Bryan-Michael Cox is simply a creative therapist. His method of conceptualizing hit records for artists like Jermaine Dupri, Usher, Mary J Blige, and the ladies of Destiny’s Child, is talking it out. This unrelenting drive and talent has produced five Grammy awards, several SESAC songwriting awards and a slew of recognitions from peers and mentors. Music and the gift of gab have been in his blood since the age of eleven, when he wrote his first song about his desires for the opposite sex in the studio with his mom. That was eons before chartbusters like Usher’s “Burn,” Mary J’s Grammy-winning “Be Without You” and Trey Songz’s emotionally-charged “Last Time.” And now, he’s a multi-Grammy winner, senior songwriter, song producer, beat-maker and conversationalist. Bryan feels blessed to get paid handsomely for what he loves to do – create hits and develop lasting friendships.
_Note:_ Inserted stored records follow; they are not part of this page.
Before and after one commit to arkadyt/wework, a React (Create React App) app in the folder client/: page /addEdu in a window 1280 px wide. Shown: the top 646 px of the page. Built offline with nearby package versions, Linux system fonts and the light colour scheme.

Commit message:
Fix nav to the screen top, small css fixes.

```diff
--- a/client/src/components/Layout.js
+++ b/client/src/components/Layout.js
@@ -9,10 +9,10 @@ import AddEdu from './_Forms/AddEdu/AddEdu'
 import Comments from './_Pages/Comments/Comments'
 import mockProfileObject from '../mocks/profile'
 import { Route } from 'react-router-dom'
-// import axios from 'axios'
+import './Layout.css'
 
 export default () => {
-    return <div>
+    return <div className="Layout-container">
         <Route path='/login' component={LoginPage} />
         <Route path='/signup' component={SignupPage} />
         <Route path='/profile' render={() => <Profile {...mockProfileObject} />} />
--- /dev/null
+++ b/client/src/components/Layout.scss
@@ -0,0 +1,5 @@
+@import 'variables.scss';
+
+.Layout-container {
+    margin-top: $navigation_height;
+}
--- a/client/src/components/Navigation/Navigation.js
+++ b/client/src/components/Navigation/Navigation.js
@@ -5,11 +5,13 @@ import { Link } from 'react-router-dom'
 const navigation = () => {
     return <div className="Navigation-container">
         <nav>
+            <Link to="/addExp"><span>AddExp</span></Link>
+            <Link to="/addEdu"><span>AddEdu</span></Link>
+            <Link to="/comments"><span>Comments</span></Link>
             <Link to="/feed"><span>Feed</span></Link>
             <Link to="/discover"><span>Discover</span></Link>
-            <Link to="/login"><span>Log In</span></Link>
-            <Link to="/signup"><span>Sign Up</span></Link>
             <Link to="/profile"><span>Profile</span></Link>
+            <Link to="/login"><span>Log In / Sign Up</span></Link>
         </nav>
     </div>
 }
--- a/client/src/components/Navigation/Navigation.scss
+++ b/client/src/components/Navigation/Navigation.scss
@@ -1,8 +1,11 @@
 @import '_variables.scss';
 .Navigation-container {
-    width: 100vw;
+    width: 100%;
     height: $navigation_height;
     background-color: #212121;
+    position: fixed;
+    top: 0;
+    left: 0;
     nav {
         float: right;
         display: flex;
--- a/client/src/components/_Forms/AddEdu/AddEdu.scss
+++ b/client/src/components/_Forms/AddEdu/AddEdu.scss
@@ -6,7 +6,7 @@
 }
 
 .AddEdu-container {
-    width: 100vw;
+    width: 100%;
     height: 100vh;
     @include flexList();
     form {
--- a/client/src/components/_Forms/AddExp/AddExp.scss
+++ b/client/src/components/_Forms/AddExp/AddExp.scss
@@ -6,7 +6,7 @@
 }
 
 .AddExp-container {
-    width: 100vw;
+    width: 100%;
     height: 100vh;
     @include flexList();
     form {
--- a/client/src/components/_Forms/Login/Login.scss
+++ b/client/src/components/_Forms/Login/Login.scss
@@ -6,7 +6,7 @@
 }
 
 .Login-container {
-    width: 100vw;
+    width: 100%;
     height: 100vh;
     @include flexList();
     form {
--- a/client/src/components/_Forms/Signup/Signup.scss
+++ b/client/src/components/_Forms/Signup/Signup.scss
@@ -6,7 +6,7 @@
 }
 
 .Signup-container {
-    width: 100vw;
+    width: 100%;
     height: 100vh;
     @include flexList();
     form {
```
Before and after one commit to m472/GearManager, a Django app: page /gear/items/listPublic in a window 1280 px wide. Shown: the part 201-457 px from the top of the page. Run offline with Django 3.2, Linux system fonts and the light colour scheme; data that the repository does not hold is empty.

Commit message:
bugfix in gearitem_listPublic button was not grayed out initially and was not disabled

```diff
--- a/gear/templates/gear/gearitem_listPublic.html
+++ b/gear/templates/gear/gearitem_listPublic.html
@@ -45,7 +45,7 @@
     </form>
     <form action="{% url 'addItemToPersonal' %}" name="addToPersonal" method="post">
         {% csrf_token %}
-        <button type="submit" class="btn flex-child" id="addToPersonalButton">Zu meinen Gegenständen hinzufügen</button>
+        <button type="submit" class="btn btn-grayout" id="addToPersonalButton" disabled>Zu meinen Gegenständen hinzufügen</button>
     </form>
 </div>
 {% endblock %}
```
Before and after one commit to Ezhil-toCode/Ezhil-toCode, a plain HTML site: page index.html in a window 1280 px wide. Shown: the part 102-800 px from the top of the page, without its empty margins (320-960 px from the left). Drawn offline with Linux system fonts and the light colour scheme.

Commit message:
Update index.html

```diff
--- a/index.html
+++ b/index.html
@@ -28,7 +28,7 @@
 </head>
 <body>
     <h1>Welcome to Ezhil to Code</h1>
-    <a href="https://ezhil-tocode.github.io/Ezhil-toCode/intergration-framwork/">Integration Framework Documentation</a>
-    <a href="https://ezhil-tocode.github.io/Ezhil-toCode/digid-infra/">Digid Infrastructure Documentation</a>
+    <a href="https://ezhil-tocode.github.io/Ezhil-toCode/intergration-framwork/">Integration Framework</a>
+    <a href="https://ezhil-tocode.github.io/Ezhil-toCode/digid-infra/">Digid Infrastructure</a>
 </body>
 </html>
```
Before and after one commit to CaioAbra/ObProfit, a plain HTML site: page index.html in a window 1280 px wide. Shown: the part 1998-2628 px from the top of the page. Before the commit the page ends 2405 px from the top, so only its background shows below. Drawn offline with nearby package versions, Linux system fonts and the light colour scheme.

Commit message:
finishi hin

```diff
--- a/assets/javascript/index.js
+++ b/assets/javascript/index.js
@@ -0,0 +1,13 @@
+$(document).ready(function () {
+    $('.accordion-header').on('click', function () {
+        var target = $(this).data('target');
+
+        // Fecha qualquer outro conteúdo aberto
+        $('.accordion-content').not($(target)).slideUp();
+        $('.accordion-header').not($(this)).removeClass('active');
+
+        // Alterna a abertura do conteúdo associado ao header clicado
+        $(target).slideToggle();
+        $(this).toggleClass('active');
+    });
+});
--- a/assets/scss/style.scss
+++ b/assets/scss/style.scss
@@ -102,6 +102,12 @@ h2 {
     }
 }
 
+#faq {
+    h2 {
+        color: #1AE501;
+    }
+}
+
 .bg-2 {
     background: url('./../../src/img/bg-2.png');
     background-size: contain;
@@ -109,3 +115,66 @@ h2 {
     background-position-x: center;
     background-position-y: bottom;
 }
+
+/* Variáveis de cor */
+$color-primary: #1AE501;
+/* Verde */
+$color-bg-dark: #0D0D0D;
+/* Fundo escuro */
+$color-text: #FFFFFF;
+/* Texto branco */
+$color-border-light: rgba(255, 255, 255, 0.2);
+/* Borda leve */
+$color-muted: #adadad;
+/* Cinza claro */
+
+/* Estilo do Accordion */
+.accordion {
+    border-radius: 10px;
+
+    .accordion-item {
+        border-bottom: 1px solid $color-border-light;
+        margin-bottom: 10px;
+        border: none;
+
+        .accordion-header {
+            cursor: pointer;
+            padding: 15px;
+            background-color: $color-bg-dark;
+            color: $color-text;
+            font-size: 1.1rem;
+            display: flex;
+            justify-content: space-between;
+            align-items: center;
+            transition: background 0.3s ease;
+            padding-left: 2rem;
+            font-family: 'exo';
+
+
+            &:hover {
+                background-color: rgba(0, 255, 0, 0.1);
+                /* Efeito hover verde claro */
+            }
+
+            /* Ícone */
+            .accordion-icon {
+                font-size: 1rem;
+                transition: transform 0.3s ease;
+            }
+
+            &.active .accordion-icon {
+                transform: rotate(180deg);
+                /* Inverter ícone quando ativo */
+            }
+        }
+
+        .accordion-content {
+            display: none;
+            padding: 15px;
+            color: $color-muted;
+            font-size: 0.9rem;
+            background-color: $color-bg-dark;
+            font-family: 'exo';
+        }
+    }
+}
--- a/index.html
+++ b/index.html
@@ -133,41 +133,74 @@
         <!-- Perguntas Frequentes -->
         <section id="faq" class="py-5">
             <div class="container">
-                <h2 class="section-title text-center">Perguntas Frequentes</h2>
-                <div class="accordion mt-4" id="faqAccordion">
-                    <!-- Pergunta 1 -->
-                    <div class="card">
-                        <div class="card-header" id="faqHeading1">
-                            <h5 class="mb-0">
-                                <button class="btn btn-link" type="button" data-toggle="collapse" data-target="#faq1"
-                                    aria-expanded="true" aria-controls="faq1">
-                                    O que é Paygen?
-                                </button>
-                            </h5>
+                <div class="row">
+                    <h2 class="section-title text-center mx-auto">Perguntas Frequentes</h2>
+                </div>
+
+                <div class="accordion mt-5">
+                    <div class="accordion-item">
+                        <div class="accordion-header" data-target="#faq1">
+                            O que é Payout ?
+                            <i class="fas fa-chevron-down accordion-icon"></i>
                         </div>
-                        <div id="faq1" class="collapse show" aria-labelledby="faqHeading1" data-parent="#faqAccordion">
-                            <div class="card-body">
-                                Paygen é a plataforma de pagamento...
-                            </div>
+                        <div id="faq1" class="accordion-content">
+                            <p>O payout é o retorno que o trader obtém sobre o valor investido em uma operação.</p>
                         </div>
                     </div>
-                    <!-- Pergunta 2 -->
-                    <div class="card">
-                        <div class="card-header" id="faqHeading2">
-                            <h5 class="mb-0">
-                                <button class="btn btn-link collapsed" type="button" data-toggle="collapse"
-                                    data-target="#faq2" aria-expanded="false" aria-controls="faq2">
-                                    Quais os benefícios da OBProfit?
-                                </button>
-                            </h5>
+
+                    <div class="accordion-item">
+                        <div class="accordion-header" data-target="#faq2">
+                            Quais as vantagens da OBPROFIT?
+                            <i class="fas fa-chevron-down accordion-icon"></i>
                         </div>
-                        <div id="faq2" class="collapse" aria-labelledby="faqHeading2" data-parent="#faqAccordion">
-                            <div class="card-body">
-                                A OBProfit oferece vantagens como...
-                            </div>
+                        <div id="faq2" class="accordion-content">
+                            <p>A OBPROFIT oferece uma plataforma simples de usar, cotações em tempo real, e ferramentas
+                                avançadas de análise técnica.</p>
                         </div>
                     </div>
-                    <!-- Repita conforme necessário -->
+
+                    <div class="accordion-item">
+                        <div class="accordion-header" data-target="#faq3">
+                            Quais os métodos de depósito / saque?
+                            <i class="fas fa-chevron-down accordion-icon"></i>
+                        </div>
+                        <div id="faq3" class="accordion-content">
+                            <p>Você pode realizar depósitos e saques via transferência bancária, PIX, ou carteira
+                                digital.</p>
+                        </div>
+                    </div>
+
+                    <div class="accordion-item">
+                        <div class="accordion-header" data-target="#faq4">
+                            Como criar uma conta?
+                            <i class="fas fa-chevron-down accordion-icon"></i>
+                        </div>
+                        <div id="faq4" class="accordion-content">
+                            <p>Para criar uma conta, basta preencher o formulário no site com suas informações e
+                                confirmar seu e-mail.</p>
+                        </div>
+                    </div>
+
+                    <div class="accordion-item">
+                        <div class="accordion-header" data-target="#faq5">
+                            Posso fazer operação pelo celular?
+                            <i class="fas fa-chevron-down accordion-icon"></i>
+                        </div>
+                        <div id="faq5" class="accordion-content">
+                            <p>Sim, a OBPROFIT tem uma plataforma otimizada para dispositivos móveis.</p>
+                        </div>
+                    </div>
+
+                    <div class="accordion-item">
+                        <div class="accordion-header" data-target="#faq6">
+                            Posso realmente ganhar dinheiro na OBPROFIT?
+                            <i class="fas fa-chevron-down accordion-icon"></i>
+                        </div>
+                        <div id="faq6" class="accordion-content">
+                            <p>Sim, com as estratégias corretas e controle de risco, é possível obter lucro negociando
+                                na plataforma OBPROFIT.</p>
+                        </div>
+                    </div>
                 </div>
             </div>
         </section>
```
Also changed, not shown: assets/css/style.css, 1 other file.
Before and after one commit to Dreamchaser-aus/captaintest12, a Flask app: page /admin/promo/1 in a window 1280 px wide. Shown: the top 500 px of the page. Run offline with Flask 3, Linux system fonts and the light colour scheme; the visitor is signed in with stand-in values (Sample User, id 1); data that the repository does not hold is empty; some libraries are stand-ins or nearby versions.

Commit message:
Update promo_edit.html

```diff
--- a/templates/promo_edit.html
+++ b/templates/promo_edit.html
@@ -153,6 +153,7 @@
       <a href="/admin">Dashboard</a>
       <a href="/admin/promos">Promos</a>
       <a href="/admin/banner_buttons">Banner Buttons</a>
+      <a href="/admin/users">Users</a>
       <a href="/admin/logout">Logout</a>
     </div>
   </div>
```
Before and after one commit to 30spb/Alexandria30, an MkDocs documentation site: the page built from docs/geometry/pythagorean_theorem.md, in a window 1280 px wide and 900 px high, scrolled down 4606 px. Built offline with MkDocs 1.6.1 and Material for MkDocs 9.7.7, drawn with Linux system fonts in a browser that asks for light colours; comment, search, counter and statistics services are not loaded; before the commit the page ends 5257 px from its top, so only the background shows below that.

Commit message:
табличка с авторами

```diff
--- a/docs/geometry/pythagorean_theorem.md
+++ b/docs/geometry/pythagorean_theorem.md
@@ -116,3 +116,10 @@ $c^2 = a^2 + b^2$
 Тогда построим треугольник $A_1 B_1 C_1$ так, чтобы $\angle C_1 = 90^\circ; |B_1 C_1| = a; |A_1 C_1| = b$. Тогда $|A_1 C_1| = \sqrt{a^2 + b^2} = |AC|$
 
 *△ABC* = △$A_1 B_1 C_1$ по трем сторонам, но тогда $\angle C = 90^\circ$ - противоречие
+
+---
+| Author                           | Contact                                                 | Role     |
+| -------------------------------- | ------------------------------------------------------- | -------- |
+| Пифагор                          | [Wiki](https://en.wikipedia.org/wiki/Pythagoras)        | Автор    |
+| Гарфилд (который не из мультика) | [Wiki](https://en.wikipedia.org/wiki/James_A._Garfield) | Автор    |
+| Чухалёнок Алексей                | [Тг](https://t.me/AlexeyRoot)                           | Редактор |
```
But he enjoys the perks and unadulterated free-flowing environment of a music studio. He treasures his relationships developed in those walls, and boasts that men have feelings too.Recently Bryan made a stop in Washington DC to talk to Howard University students about the music business. sat down with Bryan at Wilson’s Soul Food Restaurant over iced tea and chicken wings to talk about how therapeutic music making has been for the young super producer and songwriter. He says it’s how he develops close bonds with hit-making artists like Trey Songz, Usher, and even Mariah. They all have a story to tell. So, too, does Bryan-Michael Alternatives: What’s your story, Bryan-Michael Cox?Bryan-Michael Cox: I grew up in Houston with a mom who was extremely musical. My mom and her sisters had a singing group, and they’d take me into the studio while they were making music. I saw from the beginning the process involved in creating a song. I knew when I was 11 years old that I wanted to be a producer. I remember reading the back of the Thriller album reading about Quincy Jones. AHHA: Is there a science to creating a hit? I remember a quote from Eric Sermon that read, “Music is boring now; whatever I make is a hit.” Can that be true for a producer that keeps making hit after hit?Bryan-Michael Cox: I like to talk, and I believe that every hit comes from a good story, and good stories come from conversation…directly from a conversation that I might have had with Mariah or Jermaine [Dupri]. We talked for two hours before we went and created the tracks for “Don’t Forget About Us.” Somebody in the room is always going through something…either with their girl or their man. When me, Jermaine and Usher wrote “Burn,” it was about somebody’s ex-girlfriend. Trey Songz was the same way – I wrote that song for Trey about one of my friends who really did have a bad habit with two girlfriends just like in the lyrics of “Last Time.” All of my records come through good ass conversations. It’s where we’re able to be honest with each other, and that’s what makes a hit, to me.AHHA: Set up your usual process of making a song.Bryan-Michael Cox: Everything starts with a melody for me. I might wake up in the morning and hear something in my head. I’ll call the artist and see how the track makes them feel, if they can catch it. We might get together, smoke some cigars. Mostly we’ll just talk, about relationship stuff, women. I remember the conversation I had with Usher about when a woman changes your life. Of course, every process is different. I worked with Monica both times she was pregnant. Rocko was blowing up and living that world. As a songwriter, I help to translate what the artist is feeling – really taking you into somebody else’s world. Music, after all, does evoke emotion. This is the process.AHHA: Creating music is really therapeutic for everybody involved?Bryan-Michael Cox: We all deal with our issues through music. Most of the songs that [are] hits are loved-based. They tell a story of what’s going on. I remember one of my ex- girlfriends calling me telling me to stop writing songs about her. We hadn’t spoke in over a year, but she hears a song on the radio that I produced. We are creative people; it’s how we get through. It’s really a way to understand the male perspective. I can look back at songs that I’ve helped to create and remember the first time I was in love or how I dealt with a relationship. AHHA: What are you working on now since the explosive season of Making the Band?Bryan-Michael Cox: Mariah just dropped this month and we got the Usher joint coming out this summer, and I been really inspired by people like Timbaland’s and Kanye’s album. So I’ve been toying with the idea for an album. There’s an entire music spectrum of things that I want to explore. Labels like to put you in a box and those guys have really inspired me to make albums that have a different sound.